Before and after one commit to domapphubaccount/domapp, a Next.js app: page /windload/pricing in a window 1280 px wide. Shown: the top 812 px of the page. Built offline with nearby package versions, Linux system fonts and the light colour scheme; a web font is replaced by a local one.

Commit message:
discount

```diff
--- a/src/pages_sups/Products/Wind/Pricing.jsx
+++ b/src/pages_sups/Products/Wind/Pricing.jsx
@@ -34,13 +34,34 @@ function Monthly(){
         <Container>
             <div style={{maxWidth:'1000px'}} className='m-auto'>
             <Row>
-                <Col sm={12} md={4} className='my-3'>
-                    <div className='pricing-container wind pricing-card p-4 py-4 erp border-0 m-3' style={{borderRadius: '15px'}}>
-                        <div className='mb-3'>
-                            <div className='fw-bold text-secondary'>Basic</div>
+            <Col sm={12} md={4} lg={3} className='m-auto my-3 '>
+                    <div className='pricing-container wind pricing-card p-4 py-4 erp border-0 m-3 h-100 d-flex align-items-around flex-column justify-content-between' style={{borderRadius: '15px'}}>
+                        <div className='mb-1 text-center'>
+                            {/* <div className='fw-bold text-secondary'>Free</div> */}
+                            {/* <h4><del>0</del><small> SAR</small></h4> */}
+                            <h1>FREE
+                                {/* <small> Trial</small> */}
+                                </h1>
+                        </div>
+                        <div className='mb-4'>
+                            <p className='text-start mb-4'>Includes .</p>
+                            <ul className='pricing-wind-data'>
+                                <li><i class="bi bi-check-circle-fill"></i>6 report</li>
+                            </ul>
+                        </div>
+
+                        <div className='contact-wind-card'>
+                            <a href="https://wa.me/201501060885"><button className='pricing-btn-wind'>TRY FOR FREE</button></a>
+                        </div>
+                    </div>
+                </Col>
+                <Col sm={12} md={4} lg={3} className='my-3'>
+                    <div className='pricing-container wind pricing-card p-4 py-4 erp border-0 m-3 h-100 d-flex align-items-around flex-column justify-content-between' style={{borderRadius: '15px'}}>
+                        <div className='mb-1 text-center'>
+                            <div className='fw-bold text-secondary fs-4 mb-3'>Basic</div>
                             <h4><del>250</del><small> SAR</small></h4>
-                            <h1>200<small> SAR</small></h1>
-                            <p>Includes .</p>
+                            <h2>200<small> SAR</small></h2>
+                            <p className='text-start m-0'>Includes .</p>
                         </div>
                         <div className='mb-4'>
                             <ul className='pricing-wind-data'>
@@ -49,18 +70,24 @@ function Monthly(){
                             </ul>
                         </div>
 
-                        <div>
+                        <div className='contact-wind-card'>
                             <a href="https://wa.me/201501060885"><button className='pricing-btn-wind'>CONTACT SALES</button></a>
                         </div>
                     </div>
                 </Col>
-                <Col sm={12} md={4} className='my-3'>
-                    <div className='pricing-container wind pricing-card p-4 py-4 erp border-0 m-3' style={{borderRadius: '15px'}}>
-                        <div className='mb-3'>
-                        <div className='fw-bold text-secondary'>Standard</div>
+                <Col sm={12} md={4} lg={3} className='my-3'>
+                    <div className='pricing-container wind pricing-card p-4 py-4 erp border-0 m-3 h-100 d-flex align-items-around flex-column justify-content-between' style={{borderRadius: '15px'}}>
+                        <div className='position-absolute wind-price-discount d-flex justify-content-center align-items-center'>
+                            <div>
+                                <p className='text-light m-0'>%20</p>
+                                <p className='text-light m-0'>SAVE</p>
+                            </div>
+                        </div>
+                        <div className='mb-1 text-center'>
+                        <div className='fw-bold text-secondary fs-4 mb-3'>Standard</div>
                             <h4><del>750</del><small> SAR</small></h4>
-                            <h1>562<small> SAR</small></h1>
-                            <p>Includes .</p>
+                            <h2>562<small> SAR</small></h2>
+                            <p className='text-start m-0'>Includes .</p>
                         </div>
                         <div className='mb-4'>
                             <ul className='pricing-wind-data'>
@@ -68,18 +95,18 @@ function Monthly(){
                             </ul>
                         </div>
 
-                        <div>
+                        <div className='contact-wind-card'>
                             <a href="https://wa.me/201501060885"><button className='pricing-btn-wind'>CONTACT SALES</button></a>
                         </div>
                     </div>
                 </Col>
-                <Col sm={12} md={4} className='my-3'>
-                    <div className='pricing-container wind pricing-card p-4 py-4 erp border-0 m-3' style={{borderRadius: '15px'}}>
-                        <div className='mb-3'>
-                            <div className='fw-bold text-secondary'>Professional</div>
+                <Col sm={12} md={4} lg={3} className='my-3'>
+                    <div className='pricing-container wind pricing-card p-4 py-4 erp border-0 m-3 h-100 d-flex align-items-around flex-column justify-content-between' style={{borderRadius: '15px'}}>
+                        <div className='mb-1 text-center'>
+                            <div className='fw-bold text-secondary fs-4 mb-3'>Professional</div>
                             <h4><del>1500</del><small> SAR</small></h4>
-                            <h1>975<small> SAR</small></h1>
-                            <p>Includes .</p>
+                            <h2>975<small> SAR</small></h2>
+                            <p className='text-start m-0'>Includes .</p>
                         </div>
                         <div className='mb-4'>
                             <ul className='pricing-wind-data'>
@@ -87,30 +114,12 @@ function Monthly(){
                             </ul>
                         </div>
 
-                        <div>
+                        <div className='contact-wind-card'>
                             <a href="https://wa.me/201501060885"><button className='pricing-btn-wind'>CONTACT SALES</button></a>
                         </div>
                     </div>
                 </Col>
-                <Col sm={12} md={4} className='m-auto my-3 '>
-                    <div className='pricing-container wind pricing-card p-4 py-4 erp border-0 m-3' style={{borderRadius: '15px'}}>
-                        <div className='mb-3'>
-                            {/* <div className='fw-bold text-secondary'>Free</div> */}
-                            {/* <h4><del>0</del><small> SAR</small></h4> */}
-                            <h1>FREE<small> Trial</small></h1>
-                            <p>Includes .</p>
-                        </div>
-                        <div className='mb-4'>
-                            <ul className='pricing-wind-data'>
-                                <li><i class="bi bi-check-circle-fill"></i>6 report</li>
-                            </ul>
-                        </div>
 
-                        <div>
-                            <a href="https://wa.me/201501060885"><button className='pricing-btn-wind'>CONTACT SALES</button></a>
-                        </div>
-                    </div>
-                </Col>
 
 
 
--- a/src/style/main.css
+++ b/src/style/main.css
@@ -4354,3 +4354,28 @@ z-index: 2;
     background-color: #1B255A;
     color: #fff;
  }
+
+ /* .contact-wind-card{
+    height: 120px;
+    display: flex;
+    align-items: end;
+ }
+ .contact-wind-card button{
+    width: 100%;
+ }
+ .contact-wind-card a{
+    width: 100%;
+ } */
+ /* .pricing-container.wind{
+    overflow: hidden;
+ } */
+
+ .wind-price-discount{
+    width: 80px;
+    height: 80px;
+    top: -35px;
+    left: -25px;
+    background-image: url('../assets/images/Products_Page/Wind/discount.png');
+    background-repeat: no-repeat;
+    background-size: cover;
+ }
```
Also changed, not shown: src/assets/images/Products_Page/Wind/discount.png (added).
▬▬▬▬▬▬▬▬▬▬
#### Exercise instructions:
Extract the full listing above without altering anything.

#### Solution:
Before and after one commit to domapphubaccount/domapp, a Next.js app: page /windload/pricing in a window 1280 px wide. Shown: the top 812 px of the page. Built offline with nearby package versions, Linux system fonts and the light colour scheme; a web font is replaced by a local one.

Commit message:
discount

```diff
--- a/src/pages_sups/Products/Wind/Pricing.jsx
+++ b/src/pages_sups/Products/Wind/Pricing.jsx
@@ -34,13 +34,34 @@ function Monthly(){
         <Container>
             <div style={{maxWidth:'1000px'}} className='m-auto'>
             <Row>
-                <Col sm={12} md={4} className='my-3'>
-                    <div className='pricing-container wind pricing-card p-4 py-4 erp border-0 m-3' style={{borderRadius: '15px'}}>
-                        <div className='mb-3'>
-                            <div className='fw-bold text-secondary'>Basic</div>
+            <Col sm={12} md={4} lg={3} className='m-auto my-3 '>
+                    <div className='pricing-container wind pricing-card p-4 py-4 erp border-0 m-3 h-100 d-flex align-items-around flex-column justify-content-between' style={{borderRadius: '15px'}}>
+                        <div className='mb-1 text-center'>
+                            {/* <div className='fw-bold text-secondary'>Free</div> */}
+                            {/* <h4><del>0</del><small> SAR</small></h4> */}
+                            <h1>FREE
+                                {/* <small> Trial</small> */}
+                                </h1>
+                        </div>
+                        <div className='mb-4'>
+                            <p className='text-start mb-4'>Includes .</p>
+                            <ul className='pricing-wind-data'>
+                                <li><i class="bi bi-check-circle-fill"></i>6 report</li>
+                            </ul>
+                        </div>
+
+                        <div className='contact-wind-card'>
+                            <a href="https://wa.me/201501060885"><button className='pricing-btn-wind'>TRY FOR FREE</button></a>
+                        </div>
+                    </div>
+                </Col>
+                <Col sm={12} md={4} lg={3} className='my-3'>
+                    <div className='pricing-container wind pricing-card p-4 py-4 erp border-0 m-3 h-100 d-flex align-items-around flex-column justify-content-between' style={{borderRadius: '15px'}}>
+                        <div className='mb-1 text-center'>
+                            <div className='fw-bold text-secondary fs-4 mb-3'>Basic</div>
                             <h4><del>250</del><small> SAR</small></h4>
-                            <h1>200<small> SAR</small></h1>
-                            <p>Includes .</p>
+                            <h2>200<small> SAR</small></h2>
+                            <p className='text-start m-0'>Includes .</p>
                         </div>
                         <div className='mb-4'>
                             <ul className='pricing-wind-data'>
@@ -49,18 +70,24 @@ function Monthly(){
                             </ul>
                         </div>
 
-                        <div>
+                        <div className='contact-wind-card'>
                             <a href="https://wa.me/201501060885"><button className='pricing-btn-wind'>CONTACT SALES</button></a>
                         </div>
                     </div>
                 </Col>
-                <Col sm={12} md={4} className='my-3'>
-                    <div className='pricing-container wind pricing-card p-4 py-4 erp border-0 m-3' style={{borderRadius: '15px'}}>
-                        <div className='mb-3'>
-                        <div className='fw-bold text-secondary'>Standard</div>
+                <Col sm={12} md={4} lg={3} className='my-3'>
+                    <div className='pricing-container wind pricing-card p-4 py-4 erp border-0 m-3 h-100 d-flex align-items-around flex-column justify-content-between' style={{borderRadius: '15px'}}>
+                        <div className='position-absolute wind-price-discount d-flex justify-content-center align-items-center'>
+                            <div>
+                                <p className='text-light m-0'>%20</p>
+                                <p className='text-light m-0'>SAVE</p>
+                            </div>
+                        </div>
+                        <div className='mb-1 text-center'>
+                        <div className='fw-bold text-secondary fs-4 mb-3'>Standard</div>
                             <h4><del>750</del><small> SAR</small></h4>
-                            <h1>562<small> SAR</small></h1>
-                            <p>Includes .</p>
+                            <h2>562<small> SAR</small></h2>
+                            <p className='text-start m-0'>Includes .</p>
                         </div>
                         <div className='mb-4'>
                             <ul className='pricing-wind-data'>
@@ -68,18 +95,18 @@ function Monthly(){
                             </ul>
                         </div>
 
-                        <div>
+                        <div className='contact-wind-card'>
                             <a href="https://wa.me/201501060885"><button className='pricing-btn-wind'>CONTACT SALES</button></a>
                         </div>
                     </div>
                 </Col>
-                <Col sm={12} md={4} className='my-3'>
-                    <div className='pricing-container wind pricing-card p-4 py-4 erp border-0 m-3' style={{borderRadius: '15px'}}>
-                        <div className='mb-3'>
-                            <div className='fw-bold text-secondary'>Professional</div>
+                <Col sm={12} md={4} lg={3} className='my-3'>
+                    <div className='pricing-container wind pricing-card p-4 py-4 erp border-0 m-3 h-100 d-flex align-items-around flex-column justify-content-between' style={{borderRadius: '15px'}}>
+                        <div className='mb-1 text-center'>
+                            <div className='fw-bold text-secondary fs-4 mb-3'>Professional</div>
                             <h4><del>1500</del><small> SAR</small></h4>
-                            <h1>975<small> SAR</small></h1>
-                            <p>Includes .</p>
+                            <h2>975<small> SAR</small></h2>
+                            <p className='text-start m-0'>Includes .</p>
                         </div>
                         <div className='mb-4'>
                             <ul className='pricing-wind-data'>
@@ -87,30 +114,12 @@ function Monthly(){
                             </ul>
                         </div>
 
-                        <div>
+                        <div className='contact-wind-card'>
                             <a href="https://wa.me/201501060885"><button className='pricing-btn-wind'>CONTACT SALES</button></a>
                         </div>
                     </div>
                 </Col>
-                <Col sm={12} md={4} className='m-auto my-3 '>
-                    <div className='pricing-container wind pricing-card p-4 py-4 erp border-0 m-3' style={{borderRadius: '15px'}}>
-                        <div className='mb-3'>
-                            {/* <div className='fw-bold text-secondary'>Free</div> */}
-                            {/* <h4><del>0</del><small> SAR</small></h4> */}
-                            <h1>FREE<small> Trial</small></h1>
-                            <p>Includes .</p>
-                        </div>
-                        <div className='mb-4'>
-                            <ul className='pricing-wind-data'>
-                                <li><i class="bi bi-check-circle-fill"></i>6 report</li>
-                            </ul>
-                        </div>
 
-                        <div>
-                            <a href="https://wa.me/201501060885"><button className='pricing-btn-wind'>CONTACT SALES</button></a>
-                        </div>
-                    </div>
-                </Col>
 
 
 
--- a/src/style/main.css
+++ b/src/style/main.css
@@ -4354,3 +4354,28 @@ z-index: 2;
     background-color: #1B255A;
     color: #fff;
  }
+
+ /* .contact-wind-card{
+    height: 120px;
+    display: flex;
+    align-items: end;
+ }
+ .contact-wind-card button{
+    width: 100%;
+ }
+ .contact-wind-card a{
+    width: 100%;
+ } */
+ /* .pricing-container.wind{
+    overflow: hidden;
+ } */
+
+ .wind-price-discount{
+    width: 80px;
+    height: 80px;
+    top: -35px;
+    left: -25px;
+    background-image: url('../assets/images/Products_Page/Wind/discount.png');
+    background-repeat: no-repeat;
+    background-size: cover;
+ }
```
Also changed, not shown: src/assets/images/Products_Page/Wind/discount.png (added).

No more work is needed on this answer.